__What you have to do__. Return all lines from the listing below in which "class" appears.

——————————

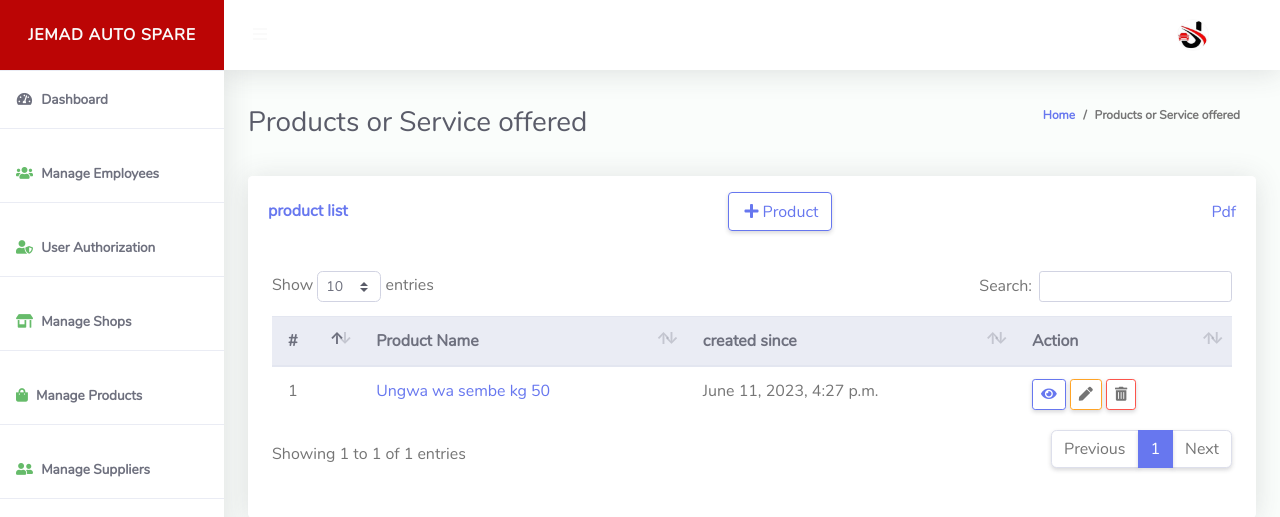
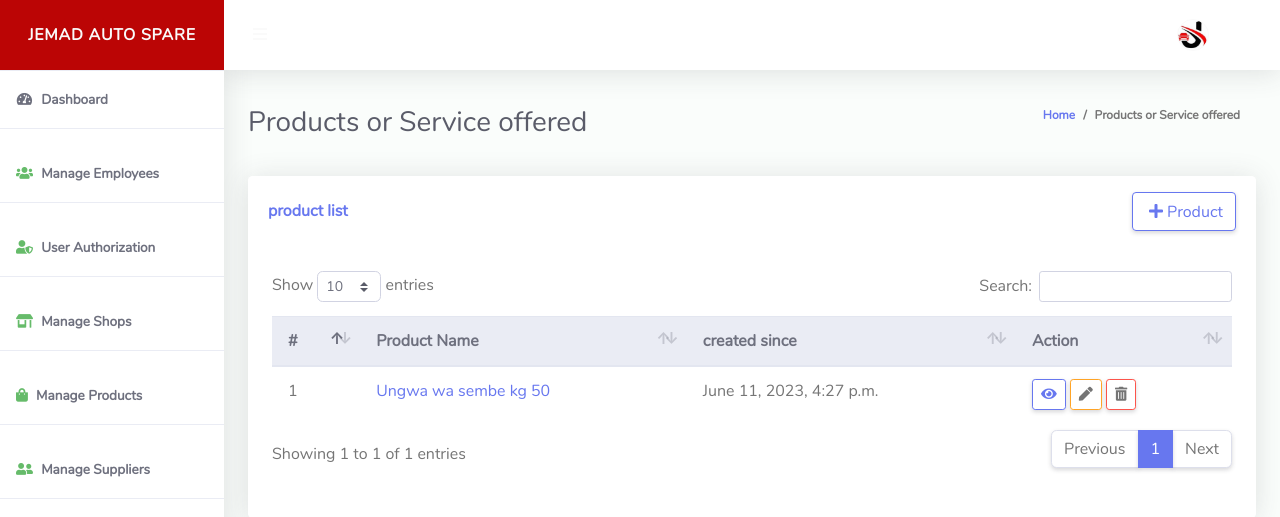
Before and after one commit to halidi-hamidu/DUKAWEBAPP, a Django app: page /my-products in a window 1280 px wide. Shown: the top 517 px of the page. Run offline with Django 4.2, Linux system fonts and the light colour scheme; a user stored in the database is signed in; data comes from the database, SQL or seed files in the repository; some libraries are stand-ins or nearby versions.

Commit message:
myview removed

```diff
--- a/templates/store/productDataTables.html
+++ b/templates/store/productDataTables.html
@@ -8,7 +8,6 @@
             <h6 class="m-0 font-weight-bold text-primary">product list</h6>
             <button type="button" class="btn btn-outline-primary" data-toggle="modal" data-target="#productModal"
             id="#productModal"><i class="fas fa-plus p-1"></i>Product</button>
-            <a href="{% url 'storeApp:myView' %}">Pdf</a>
             </div>
           {% if get_products %}
           <div class="table-responsive p-4">
```
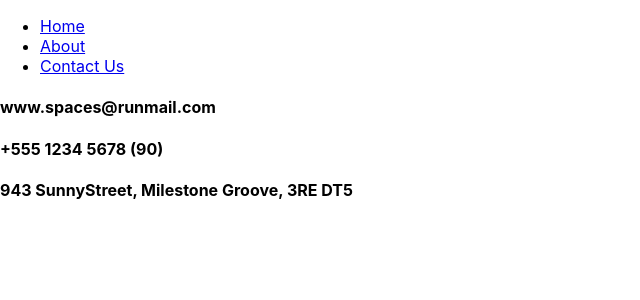
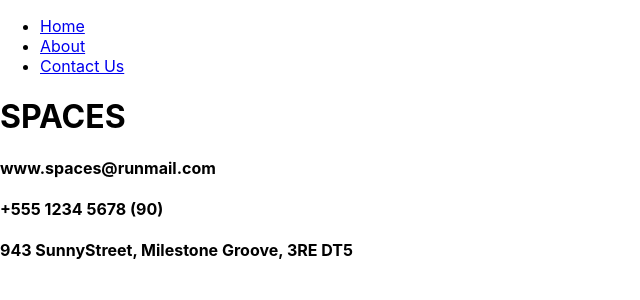
Before and after one commit to VioletViolaVi/Learning_React, a React (Create React App) app in the folder learning_react/: page / in a window 1280 px wide. Shown: the top 300 px of the page, without its empty margins (0-640 px from the left). Built offline with nearby package versions, Linux system fonts and the light colour scheme.

Commit message:
Organise files in new folders.

```diff
--- a/learning_react/src/App.js
+++ b/learning_react/src/App.js
@@ -1,11 +1,13 @@
 import React from "react";
-import Header from './myComponents/Header';
-import Footer from './myComponents/Footer';
+import Header from './myComponents/HeaderContents/Header';
+import Footer from './myComponents/FooterContents/Footer';
+import Main from "./myComponents/MainContents/Main";
 
 function App() {
   return (
     <React.StrictMode>
       <Header />
+      <Main />
       <Footer />
     </React.StrictMode>
   );
--- a/learning_react/src/myComponents/MainContent.js
+++ b/learning_react/src/myComponents/MainContents/Main.js
@@ -1,11 +1,11 @@
 import React from "react";
 
-function MainContent() {
+function Main() {
     return (
         <main>
-
+            <h1>SPACES</h1>
         </main>
     )
 }
 
-export default MainContent;
+export default Main;
```
Also changed, not shown: learning_react/src/myComponents/FooterContents/Address.js (renamed from learning_react/src/myComponents/Address.js), learning_react/src/myComponents/FooterContents/Email.js (renamed from learning_react/src/myComponents/Email.js), learning_react/src/myComponents/FooterContents/Footer.js (renamed from learning_react/src/myComponents/Footer.js), learning_react/src/myComponents/FooterContents/PhoneNumber.js (renamed from learning_react/src/myComponents/PhoneNumber.js), learning_react/src/myComponents/HeaderContents/Header.js (renamed from learning_react/src/myComponents/Header.js), learning_react/src/myComponents/HeaderContents/Navbar.js (renamed from learning_react/src/myComponents/Navbar.js).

——————————

__Answer to this exercise__.
             <h6 class="m-0 font-weight-bold text-primary">product list</h6>
             <button type="button" class="btn btn-outline-primary" data-toggle="modal" data-target="#productModal"
             id="#productModal"><i class="fas fa-plus p-1"></i>Product</button>
           <div class="table-responsive p-4">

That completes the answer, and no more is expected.